_Task goal_
Every line holding the string "addresses" is to be copied from the entries below.

_Materials provided_

____________

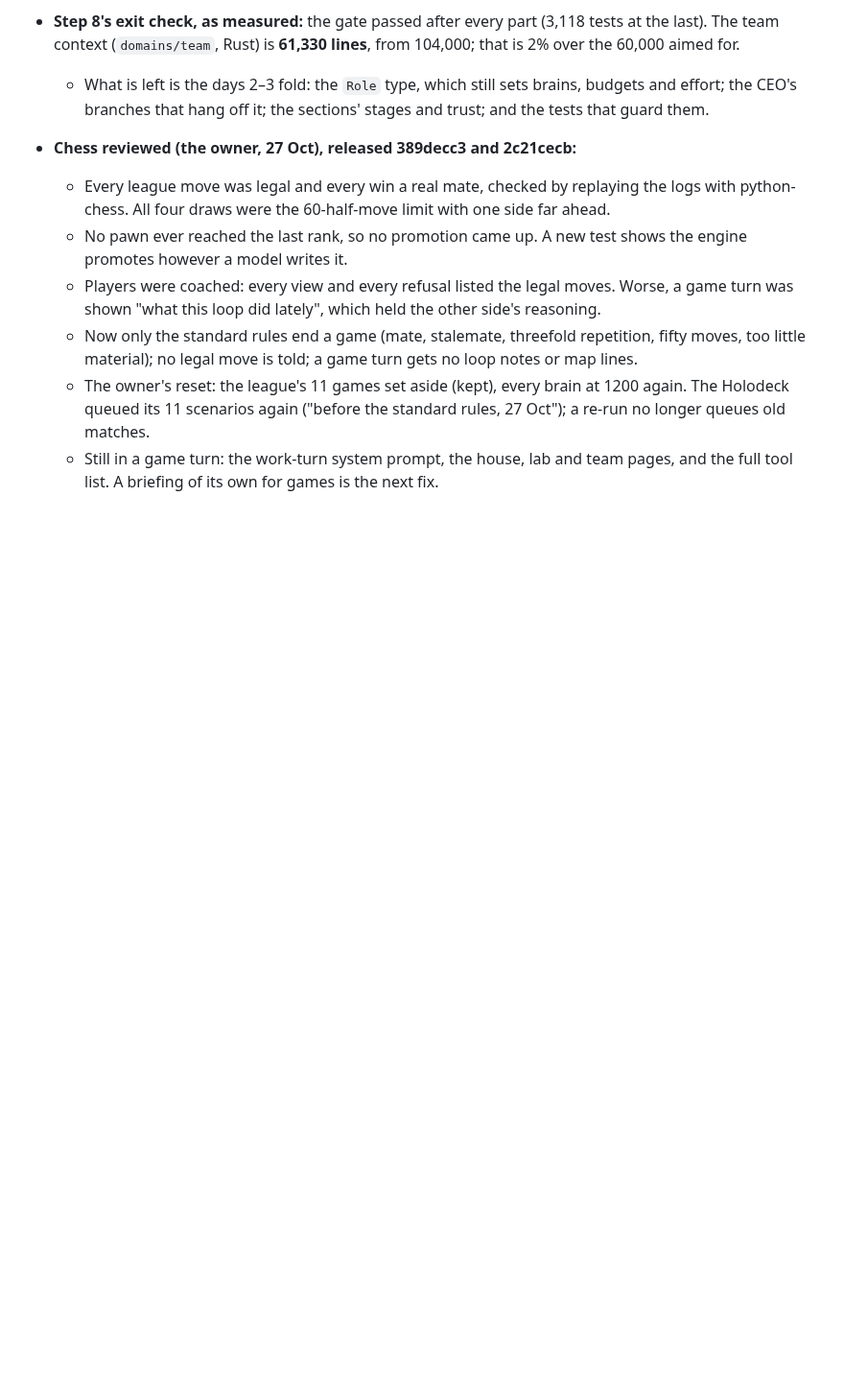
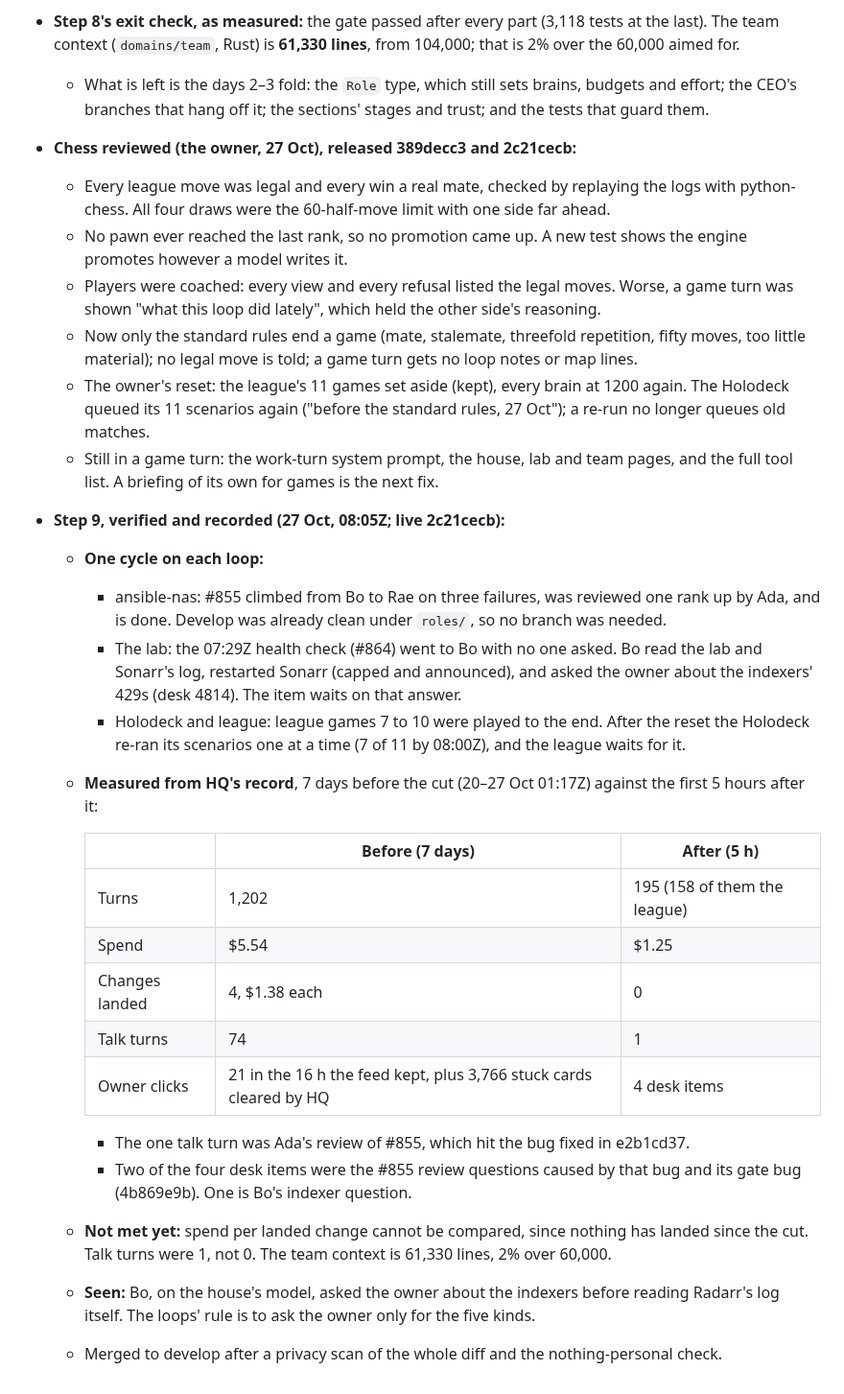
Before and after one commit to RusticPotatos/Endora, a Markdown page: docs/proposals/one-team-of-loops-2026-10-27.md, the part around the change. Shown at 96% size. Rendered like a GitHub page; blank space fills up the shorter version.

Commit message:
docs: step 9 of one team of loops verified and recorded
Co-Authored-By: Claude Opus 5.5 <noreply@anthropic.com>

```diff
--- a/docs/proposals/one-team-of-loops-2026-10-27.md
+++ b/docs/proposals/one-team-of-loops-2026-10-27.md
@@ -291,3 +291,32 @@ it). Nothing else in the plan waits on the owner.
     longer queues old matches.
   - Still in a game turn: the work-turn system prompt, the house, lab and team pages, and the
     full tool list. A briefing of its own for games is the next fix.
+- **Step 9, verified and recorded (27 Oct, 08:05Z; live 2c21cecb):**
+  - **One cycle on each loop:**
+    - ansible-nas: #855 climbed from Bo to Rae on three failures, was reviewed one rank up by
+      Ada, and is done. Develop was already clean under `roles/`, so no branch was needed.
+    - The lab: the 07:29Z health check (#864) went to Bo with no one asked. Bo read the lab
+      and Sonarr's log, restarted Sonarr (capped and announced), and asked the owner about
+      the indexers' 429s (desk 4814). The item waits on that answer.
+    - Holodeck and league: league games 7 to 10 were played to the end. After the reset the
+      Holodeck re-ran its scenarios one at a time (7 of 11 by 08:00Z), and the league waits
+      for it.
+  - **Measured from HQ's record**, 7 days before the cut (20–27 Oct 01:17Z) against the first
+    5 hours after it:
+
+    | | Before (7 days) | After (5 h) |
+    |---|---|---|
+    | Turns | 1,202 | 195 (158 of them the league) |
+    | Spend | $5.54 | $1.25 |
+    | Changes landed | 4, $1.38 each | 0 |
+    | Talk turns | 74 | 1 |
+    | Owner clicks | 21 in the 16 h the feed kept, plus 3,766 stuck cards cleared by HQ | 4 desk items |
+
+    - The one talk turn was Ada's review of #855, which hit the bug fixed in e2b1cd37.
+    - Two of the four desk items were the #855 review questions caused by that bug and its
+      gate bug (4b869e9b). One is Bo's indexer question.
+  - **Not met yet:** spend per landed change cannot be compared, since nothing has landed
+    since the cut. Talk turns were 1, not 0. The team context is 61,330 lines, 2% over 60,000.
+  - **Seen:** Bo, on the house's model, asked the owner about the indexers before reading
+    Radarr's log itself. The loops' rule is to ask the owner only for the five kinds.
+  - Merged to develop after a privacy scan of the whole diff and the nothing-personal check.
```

____________

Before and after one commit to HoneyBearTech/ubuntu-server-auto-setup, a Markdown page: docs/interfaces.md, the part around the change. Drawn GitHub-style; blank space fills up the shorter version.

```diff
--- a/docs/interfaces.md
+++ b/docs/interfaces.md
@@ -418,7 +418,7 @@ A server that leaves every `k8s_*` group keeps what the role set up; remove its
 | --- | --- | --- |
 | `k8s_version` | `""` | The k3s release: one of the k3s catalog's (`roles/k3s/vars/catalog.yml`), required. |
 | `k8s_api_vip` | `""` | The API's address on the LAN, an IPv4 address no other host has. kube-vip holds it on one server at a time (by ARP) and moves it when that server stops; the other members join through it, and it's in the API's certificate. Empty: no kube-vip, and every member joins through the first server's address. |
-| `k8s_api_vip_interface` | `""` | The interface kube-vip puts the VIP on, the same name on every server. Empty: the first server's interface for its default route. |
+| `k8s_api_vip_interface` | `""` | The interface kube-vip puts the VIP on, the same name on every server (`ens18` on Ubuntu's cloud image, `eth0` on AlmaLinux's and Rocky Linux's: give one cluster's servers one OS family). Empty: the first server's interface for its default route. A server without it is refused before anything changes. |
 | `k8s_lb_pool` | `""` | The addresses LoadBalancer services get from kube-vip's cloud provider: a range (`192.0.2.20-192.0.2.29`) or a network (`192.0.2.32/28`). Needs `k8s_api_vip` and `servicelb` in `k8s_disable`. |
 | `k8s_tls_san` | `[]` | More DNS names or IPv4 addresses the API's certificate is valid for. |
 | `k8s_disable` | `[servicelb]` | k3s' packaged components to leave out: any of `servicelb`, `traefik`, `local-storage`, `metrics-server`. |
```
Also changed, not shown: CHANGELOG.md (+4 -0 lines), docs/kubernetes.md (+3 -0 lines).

____________

_Task answer_
 | `k8s_lb_pool` | `""` | The addresses LoadBalancer services get from kube-vip's cloud provider: a range (`192.0.2.20-192.0.2.29`) or a network (`192.0.2.32/28`). Needs `k8s_api_vip` and `servicelb` in `k8s_disable`. |
 | `k8s_tls_san` | `[]` | More DNS names or IPv4 addresses the API's certificate is valid for. |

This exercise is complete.